Try it » Render every entry verbatim.

Information »

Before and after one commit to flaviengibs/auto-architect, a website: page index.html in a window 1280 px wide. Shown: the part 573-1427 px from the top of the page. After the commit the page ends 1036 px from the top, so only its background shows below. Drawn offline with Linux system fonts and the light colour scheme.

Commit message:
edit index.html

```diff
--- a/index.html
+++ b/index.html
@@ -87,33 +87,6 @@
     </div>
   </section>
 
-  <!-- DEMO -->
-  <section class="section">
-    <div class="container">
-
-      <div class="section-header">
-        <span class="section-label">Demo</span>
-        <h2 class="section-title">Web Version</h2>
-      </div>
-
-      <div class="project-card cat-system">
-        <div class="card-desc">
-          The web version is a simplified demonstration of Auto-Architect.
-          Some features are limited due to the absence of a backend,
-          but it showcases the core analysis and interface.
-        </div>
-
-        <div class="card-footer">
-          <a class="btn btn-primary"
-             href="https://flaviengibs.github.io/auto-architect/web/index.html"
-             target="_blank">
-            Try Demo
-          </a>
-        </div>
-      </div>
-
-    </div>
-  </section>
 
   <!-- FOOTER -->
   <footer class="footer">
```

Solution for this task »
Before and after one commit to flaviengibs/auto-architect, a website: page index.html in a window 1280 px wide. Shown: the part 573-1427 px from the top of the page. After the commit the page ends 1036 px from the top, so only its background shows below. Drawn offline with Linux system fonts and the light colour scheme.

Commit message:
edit index.html

```diff
--- a/index.html
+++ b/index.html
@@ -87,33 +87,6 @@
     </div>
   </section>
 
-  <!-- DEMO -->
-  <section class="section">
-    <div class="container">
-
-      <div class="section-header">
-        <span class="section-label">Demo</span>
-        <h2 class="section-title">Web Version</h2>
-      </div>
-
-      <div class="project-card cat-system">
-        <div class="card-desc">
-          The web version is a simplified demonstration of Auto-Architect.
-          Some features are limited due to the absence of a backend,
-          but it showcases the core analysis and interface.
-        </div>
-
-        <div class="card-footer">
-          <a class="btn btn-primary"
-             href="https://flaviengibs.github.io/auto-architect/web/index.html"
-             target="_blank">
-            Try Demo
-          </a>
-        </div>
-      </div>
-
-    </div>
-  </section>
 
   <!-- FOOTER -->
   <footer class="footer">
```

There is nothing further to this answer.